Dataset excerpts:

☆ ☆ ☆

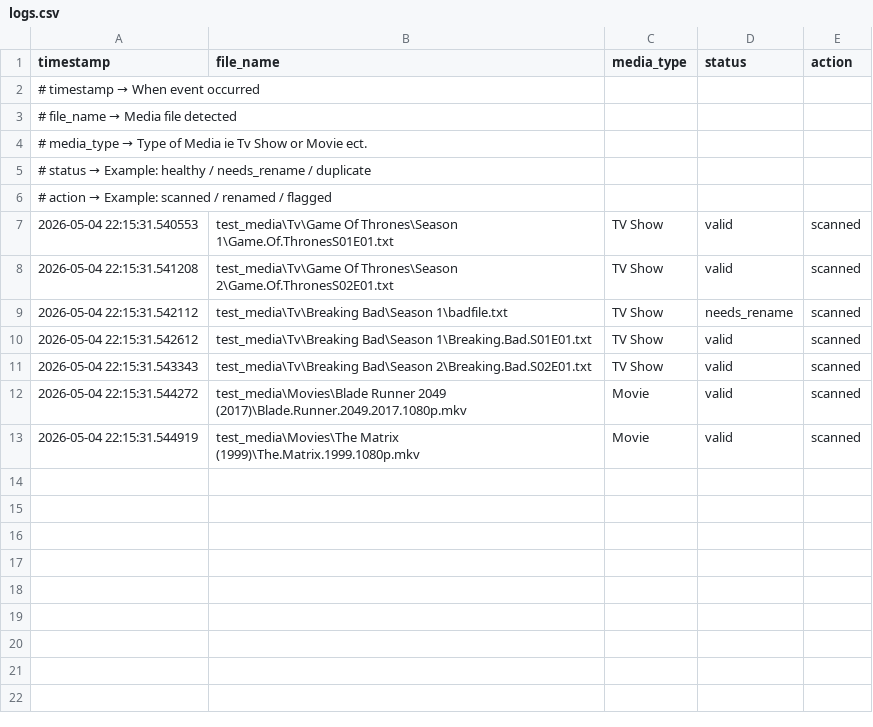
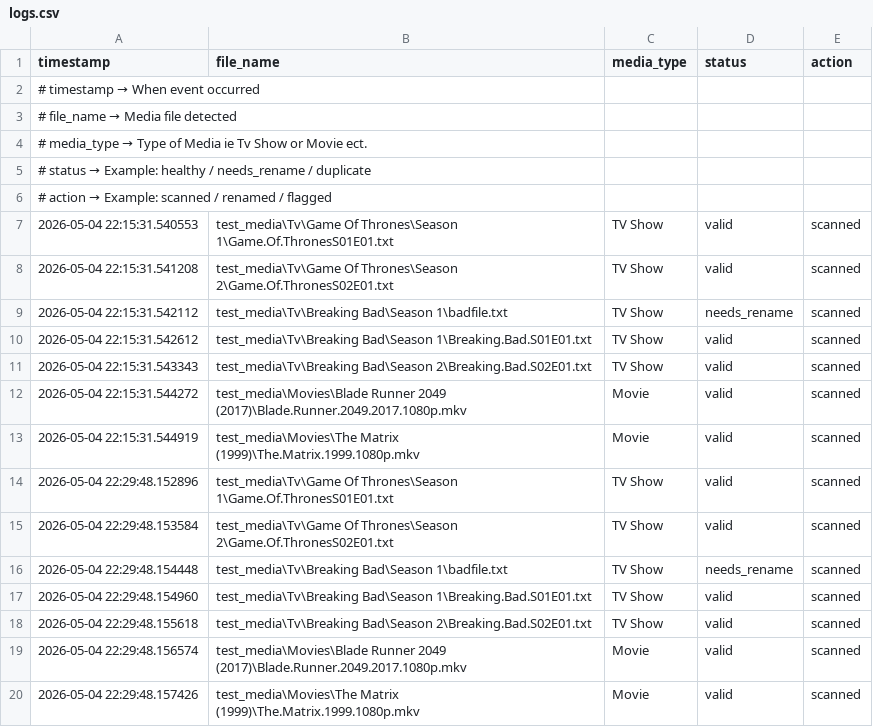
Before and after one commit to PatrickOneill27/plexprep-media-monitor, a CSV file: data/logs.csv, drawn as a sheet.

Commit message:
Add additional media entries to logs.csv for enhanced tracking

```diff
--- a/data/logs.csv
+++ b/data/logs.csv
@@ -13 +13,8 @@ timestamp,file_name,media_type,status,action
 2026-05-04 22:15:31.544919,test_media\Movies\The Matrix (1999)\The.Matrix.1999.1080p.mkv,Movie,valid,scanned
+2026-05-04 22:29:48.152896,test_media\Tv\Game Of Thrones\Season 1\Game.Of.ThronesS01E01.txt,TV Show,valid,scanned
+2026-05-04 22:29:48.153584,test_media\Tv\Game Of Thrones\Season 2\Game.Of.ThronesS02E01.txt,TV Show,valid,scanned
+2026-05-04 22:29:48.154448,test_media\Tv\Breaking Bad\Season 1\badfile.txt,TV Show,needs_rename,scanned
+2026-05-04 22:29:48.154960,test_media\Tv\Breaking Bad\Season 1\Breaking.Bad.S01E01.txt,TV Show,valid,scanned
+2026-05-04 22:29:48.155618,test_media\Tv\Breaking Bad\Season 2\Breaking.Bad.S02E01.txt,TV Show,valid,scanned
+2026-05-04 22:29:48.156574,test_media\Movies\Blade Runner 2049 (2017)\Blade.Runner.2049.2017.1080p.mkv,Movie,valid,scanned
+2026-05-04 22:29:48.157426,test_media\Movies\The Matrix (1999)\The.Matrix.1999.1080p.mkv,Movie,valid,scanned
```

☆ ☆ ☆

The reply should repeat the data in full, exactly as given, and contain no pictures.

Before and after one commit to PatrickOneill27/plexprep-media-monitor, a CSV file: data/logs.csv, drawn as a sheet.

Commit message:
Add additional media entries to logs.csv for enhanced tracking

```diff
--- a/data/logs.csv
+++ b/data/logs.csv
@@ -13 +13,8 @@ timestamp,file_name,media_type,status,action
 2026-05-04 22:15:31.544919,test_media\Movies\The Matrix (1999)\The.Matrix.1999.1080p.mkv,Movie,valid,scanned
+2026-05-04 22:29:48.152896,test_media\Tv\Game Of Thrones\Season 1\Game.Of.ThronesS01E01.txt,TV Show,valid,scanned
+2026-05-04 22:29:48.153584,test_media\Tv\Game Of Thrones\Season 2\Game.Of.ThronesS02E01.txt,TV Show,valid,scanned
+2026-05-04 22:29:48.154448,test_media\Tv\Breaking Bad\Season 1\badfile.txt,TV Show,needs_rename,scanned
+2026-05-04 22:29:48.154960,test_media\Tv\Breaking Bad\Season 1\Breaking.Bad.S01E01.txt,TV Show,valid,scanned
+2026-05-04 22:29:48.155618,test_media\Tv\Breaking Bad\Season 2\Breaking.Bad.S02E01.txt,TV Show,valid,scanned
+2026-05-04 22:29:48.156574,test_media\Movies\Blade Runner 2049 (2017)\Blade.Runner.2049.2017.1080p.mkv,Movie,valid,scanned
+2026-05-04 22:29:48.157426,test_media\Movies\The Matrix (1999)\The.Matrix.1999.1080p.mkv,Movie,valid,scanned
```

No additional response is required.